It was pretty cheeky, but he did have some olive branches for the Romanian government, and other neighbouring, countries too.
But I found it remarkable that the prime minister of Hungary would speak so passionately about the Hungarian minority in Romania. The title of the speech was "A Time For Peace", which I assumed was going to be about the Russia-Ukraine war.
That's not really the number one thing on the agenda for the folks here, though. They're ethnic Hungarians who regard themselves as Hungary but don't live inside the country. And the country that rules over them, Romania, they say treats them abusively or turns a blind eye to abuses against them.
I think the people at Tusványos interested in Hungarian nationalism and being defended and remembered by Hungarian politicians, so they're very supportive of Orban.
In the West, the media is pumping news about the Russia-Ukraine war all the time. Therefore, I think that's why I was expecting the whole world shared this obsession. Of course, they're quite concerned about the war; but it's not the number one thing on their mind. And we should remember that just because the United States, United Kingdom and a handful of other countries are obsessed by it, there are other things going in the world.
Here, economic development was something Orban talked about longer than he talked about the war. The European Union meddling in Hungarian affairs was something he talked about. He said that since the United Kingdom left the EU through Brexit, that's made it tougher for countries like Hungary. I suppose having the British in the EU helped tamp down some of imperial overreach of the EU.
He also referred to an essay that said in the last 300 years there had been 16 transitions of power from one global leader to the next, one civilization to the next, one great power to the next. And 12 out of those 16 transitions were violent, done through war. Only four were done peacefully. Orban said he's worried the world is at that juncture again, that the world is hurtling towards war.
He talked a lot about the rise of China economically; he talked about how the three largest investors in Hungary are Japan, South Korea and China — not the United States.
It was interesting to see just how unmoored he is from the United States. And maybe that's just a function of geography, he's far away from the U.S. and he has more pressing concerns locally.
If I had to take something from his speech, it's his belief in a national identity. And underneath the national identity is a Christian identity, and he used Christian language more than any politician in the West. He called the constitution a Christian constitution; he sat next to a Christian bishop; the emcee talked about Christian ideas and cited the Book of Matthew in his closing remarks.
Hungary is a very interesting place. Maybe it's a little more like Canada or the United States was a generation ago; before Christianity was driven out of the public square, and that void was filled by environmentalism, wokism, LGBTQism.
One thing Viktor Orban offers his people is identity. Identity of history, culture, art, language, religion, borders. That is a very strong identity and Orban is trying to strengthen it, that's why he's called a nationalist. Nationalism is sometimes used as an epithet in the West, which is a post-national society where we tend not to believe in anything.
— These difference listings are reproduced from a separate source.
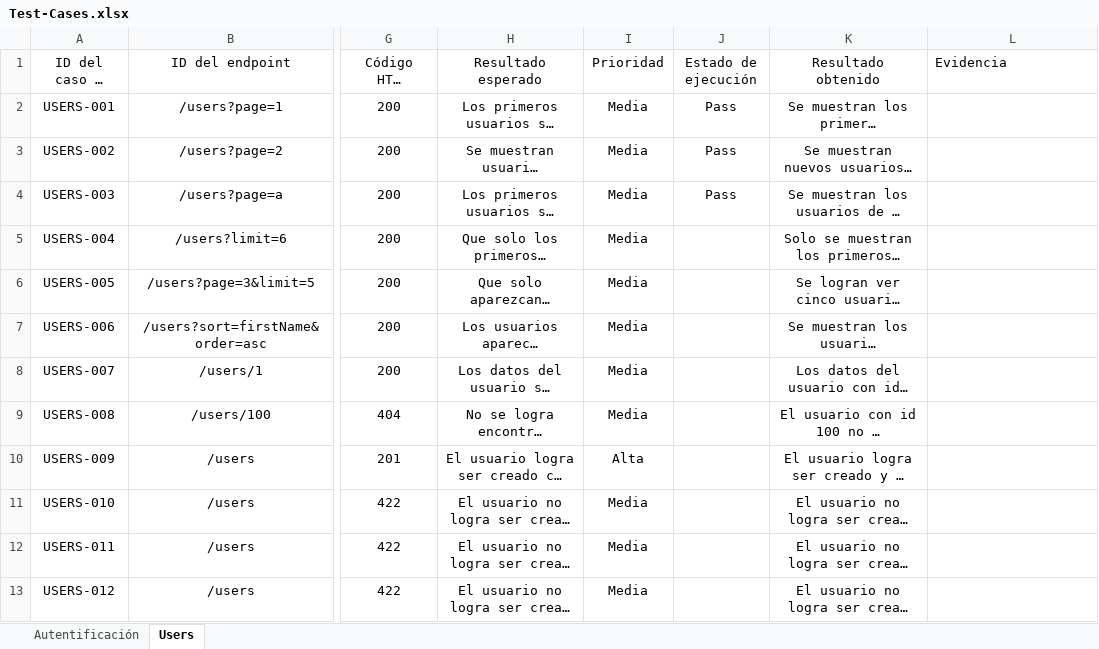
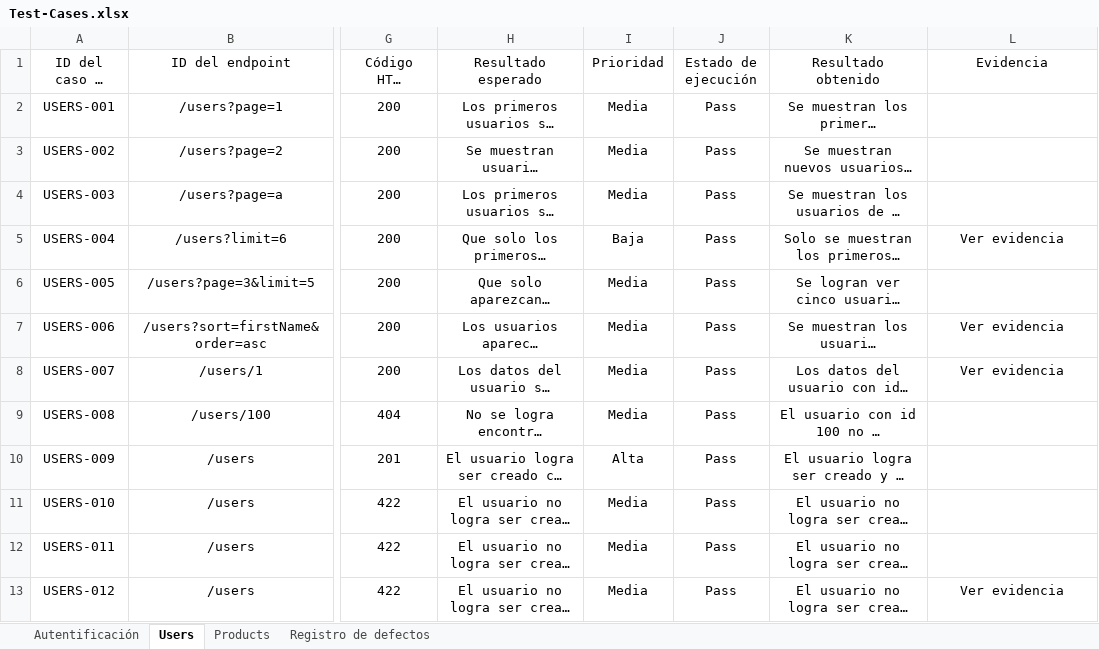
Before and after one commit to cristobalceppi25/apiTestingAutomationLabs, an Excel workbook: docs/Test-Cases.xlsx, sheet Users, drawn as a sheet; only a part is shown, gaps mark what is left out; long unchanged cells end in …; values as stored, in another font and other column widths than the file's, no borders; the diff covers the shown part only; the diff names each change by its address in the sheet, - before the commit and + after, or states it on an @@ line.

Commit message:
agregado los endpoints de los productos, agregado un espacio para bugs y colocada la evidencia de algunas pruebas

```diff
--- a/docs/Test-Cases.xlsx (sheet Users)
+++ b/docs/Test-Cases.xlsx (sheet Users)
+sheet tab: Products
+sheet tab: Registro de defectos
-L1 alignment: left
+L1 alignment: center
-I5 (Prioridad): Media
+I5 (Prioridad): Baja
-J5:J13 (Estado de ejecución): (empty)
+J5:J13 (Estado de ejecución): Pass
-L5 (Evidencia): (empty)
+L5 (Evidencia): Ver evidencia
-L7:L8 (Evidencia): (empty)
+L7:L8 (Evidencia): Ver evidencia
-L13 (Evidencia): (empty)
+L13 (Evidencia): Ver evidencia
```
Also changed, not shown: 10 edited cells elsewhere in this sheet, sheet Autentificación, docs/API-Exploration.xlsx.
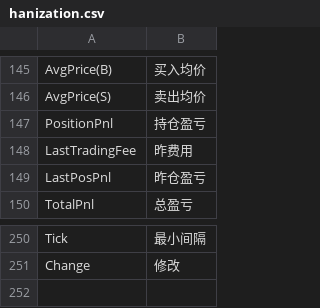
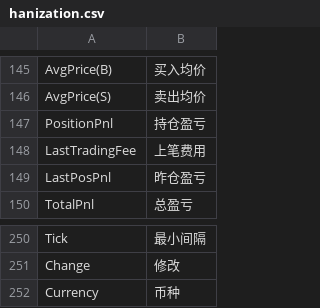
Before and after one commit to EasierChan/DockableUI, a CSV file: hanization.csv, drawn as a sheet; only a part is shown, gaps mark what is left out.

```diff
--- a/hanization.csv
+++ b/hanization.csv
@@ -147,3 +147,3 @@ AvgPrice(S),卖出均价
 PositionPnl,持仓盈亏
-LastTradingFee,昨费用
+LastTradingFee,上笔费用
 LastPosPnl,昨仓盈亏
@@ -251 +251,2 @@ Tick,最小间隔
 Change,修改
+Currency,币种
```
Also changed, not shown: 1 other file.
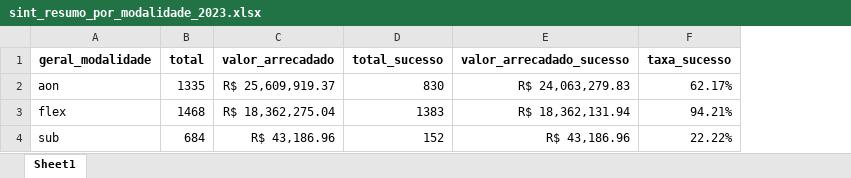
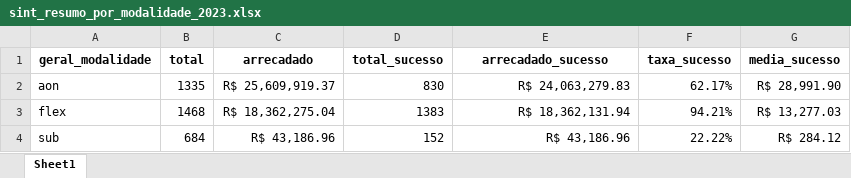
Before and after one commit to silva-erick/profico-hq, an Excel workbook: dados/csv/2023/2/sint_resumo_por_modalidade_2023.xlsx, sheet Sheet1, drawn as a sheet; values as stored, in another font and other column widths than the file's, no borders; the diff names each change by its address in the sheet, - before the commit and + after, or states it on an @@ line.

```diff
--- a/dados/csv/2023/2/sint_resumo_por_modalidade_2023.xlsx (sheet Sheet1)
+++ b/dados/csv/2023/2/sint_resumo_por_modalidade_2023.xlsx (sheet Sheet1)
+column G (media_sucesso), rows 2-4: R$ 28,991.90 | R$ 13,277.03 | R$ 284.12
-C1: valor_arrecadado
+C1: arrecadado
-E1: valor_arrecadado_sucesso
+E1: arrecadado_sucesso
```
Also changed, not shown: dados/csv/2023/1/sint_qtd_por_modalidade_2023.xlsx, dados/csv/2023/3/sint_qtd_por_origem_modalidade_2023.xlsx, 36 other files.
Trouble is, if you don't believe in anything you'll fall for anything. If you remove from people their history, their national heroes, and if you take from them a belief system like Christianity, something will fill the void.
Here, in Hungary, Viktor Orban has a different idea. Filling the public square with Hungary-ness, and so far the people of Hungary seem to love it.